“The IMF Executive Board is expected to consider approving the program with Bangladesh on January 30,” she said in a statement.
Sayeh said she was very pleased to have had the opportunity to meet with Prime Minister Sheikh Hasina, Finance Minister AHM Mustafa Kamal, and Bangladesh Bank Governor Abdur Rouf Talukder.
“I congratulated them on Bangladesh’s impressive economic growth and social development in the last decades, which have allowed steady progress in poverty reduction and significant improvements in living standards.
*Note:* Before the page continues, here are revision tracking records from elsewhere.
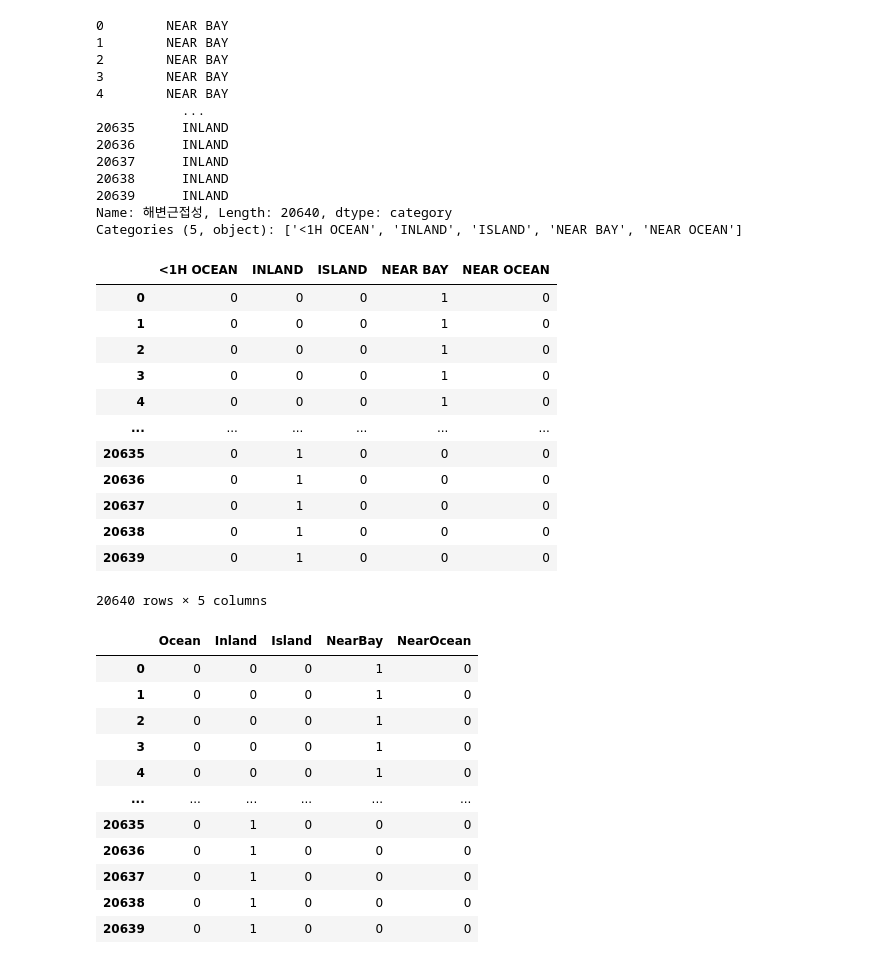
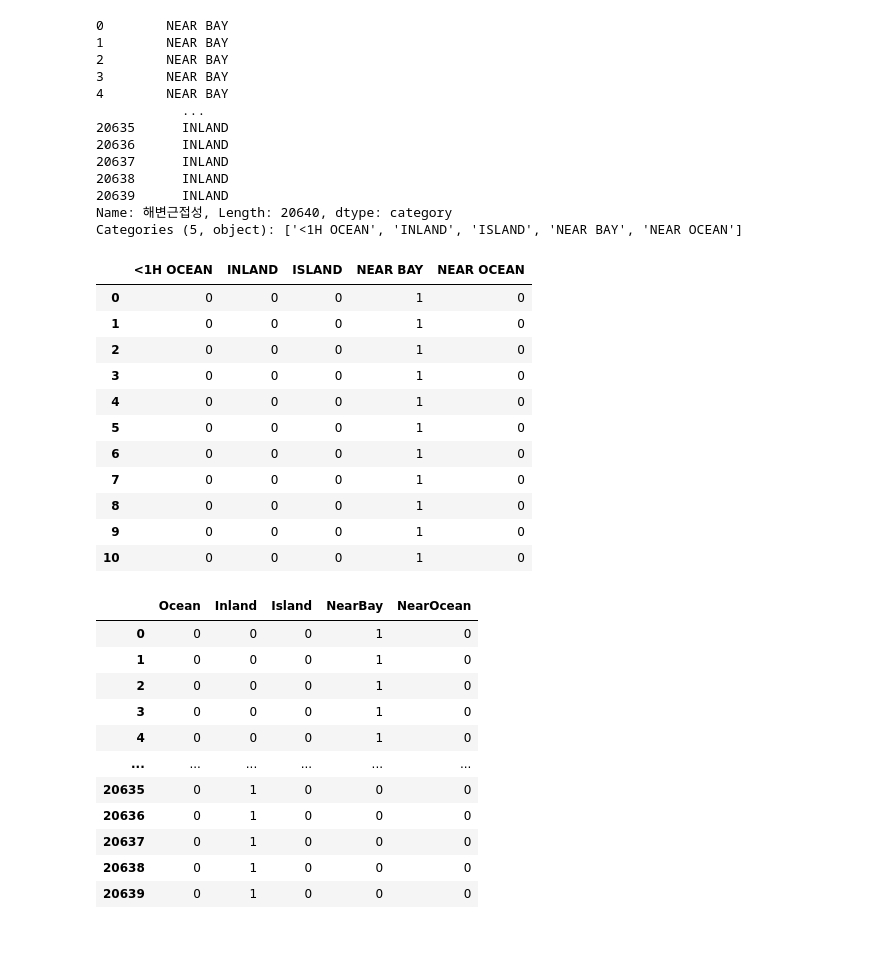
Before and after one commit to uijungkwon/data_analysis, a Jupyter notebook: BSA05/BSA05_Data-Transform.ipynb, the cells around one changed output. Drawn from its saved outputs; the diff is of its cells as text; code cells hidden in the pictures.

```diff
--- a/BSA05/BSA05_Data-Transform.ipynb
+++ b/BSA05/BSA05_Data-Transform.ipynb
@@ -117,21 +122,20 @@ Index(['A', 'B', 'C', 'D', 'E'], dtype='object')
 20639      INLAND
 Name: 해변근접성, Length: 20640, dtype: category
 Categories (5, object): ['<1H OCEAN', 'INLAND', 'ISLAND', 'NEAR BAY', 'NEAR OCEAN']
-# %%
-주택위치 =pd.get_dummies(주택["해변근접성"])
-주택위치
-# %% [output]
-|  | <1H OCEAN | INLAND | ISLAND | NEAR BAY | NEAR OCEAN |
-| 0 | 0 | 0 | 0 | 1 | 0 |
-| 1 | 0 | 0 | 0 | 1 | 0 |
-| 2 | 0 | 0 | 0 | 1 | 0 |
-| 3 | 0 | 0 | 0 | 1 | 0 |
-| 4 | 0 | 0 | 0 | 1 | 0 |
-| ... | ... | ... | ... | ... | ... |
-| 20635 | 0 | 1 | 0 | 0 | 0 |
-| 20636 | 0 | 1 | 0 | 0 | 0 |
-| 20637 | 0 | 1 | 0 | 0 | 0 |
-| 20638 | 0 | 1 | 0 | 0 | 0 |
-| 20639 | 0 | 1 | 0 | 0 | 0 |
-20640 rows × 5 columns
+# %%
+주택위치 =pd.get_dummies(주택["해변근접성"]) ## get_dummies() : 카테고리에 맞게 가변수로 변환해주는 함수 => 5개의 더미 변수로 만듬
+주택위치.head(11) #파이썬에서는 대문자와 소문자를 구별
+# %% [output]
+|  | <1H OCEAN | INLAND | ISLAND | NEAR BAY | NEAR OCEAN |
+| 0 | 0 | 0 | 0 | 1 | 0 |
+| 1 | 0 | 0 | 0 | 1 | 0 |
+| 2 | 0 | 0 | 0 | 1 | 0 |
+| 3 | 0 | 0 | 0 | 1 | 0 |
+| 4 | 0 | 0 | 0 | 1 | 0 |
+| 5 | 0 | 0 | 0 | 1 | 0 |
+| 6 | 0 | 0 | 0 | 1 | 0 |
+| 7 | 0 | 0 | 0 | 1 | 0 |
+| 8 | 0 | 0 | 0 | 1 | 0 |
+| 9 | 0 | 0 | 0 | 1 | 0 |
+| 10 | 0 | 0 | 0 | 1 | 0 |
 # %%
```
Also changed, not shown: parts of 41 cells of this notebook.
Macroeconomic policies in recent years have helped keep inflation stable, debt-to-GDP ratio low, and external buffers adequate,” she added.
Just like countries around the world, the IMF Deputy Managing Director said Bangladesh is now dealing with the impact of global shocks – first from the pandemic and then from the ongoing war in Ukraine.
“We discussed the impact of these shocks on Bangladesh’s economy, and I welcomed Bangladesh’s comprehensive set of measures to deal with them – including their focus on ensuring protection for the vulnerable during these difficult times,” she added.
Sayeh said Bangladesh and the IMF recently reached a staff-level agreement under the Extended Credit Facility, Extended Fund Facility, and the IMF’s new Resilience and Sustainability Facility (RSF), to support the authorities’ home-grown reform agenda.
“In our discussion, we focused on the program’s key elements, including the long-standing challenges of raising tax revenues, and building a more efficient financial sector,” she added.
The IMF high official said reforms in these areas, combined with measures to facilitate private investments and export diversification would help create conditions to make Bangladesh’s economy more resilient and support long-term, inclusive and sustainable growth.
Sayeh said they also discussed Bangladesh’s plans to address the longer-term challenges related to climate change that could threaten macroeconomic stability.
“The IMF’s RSF aims to provide affordable, long-term financing to support Bangladesh’s climate investment needs, catalyze climate financing, and reduce the balance of payment pressures from import-intensive climate investment,” she added.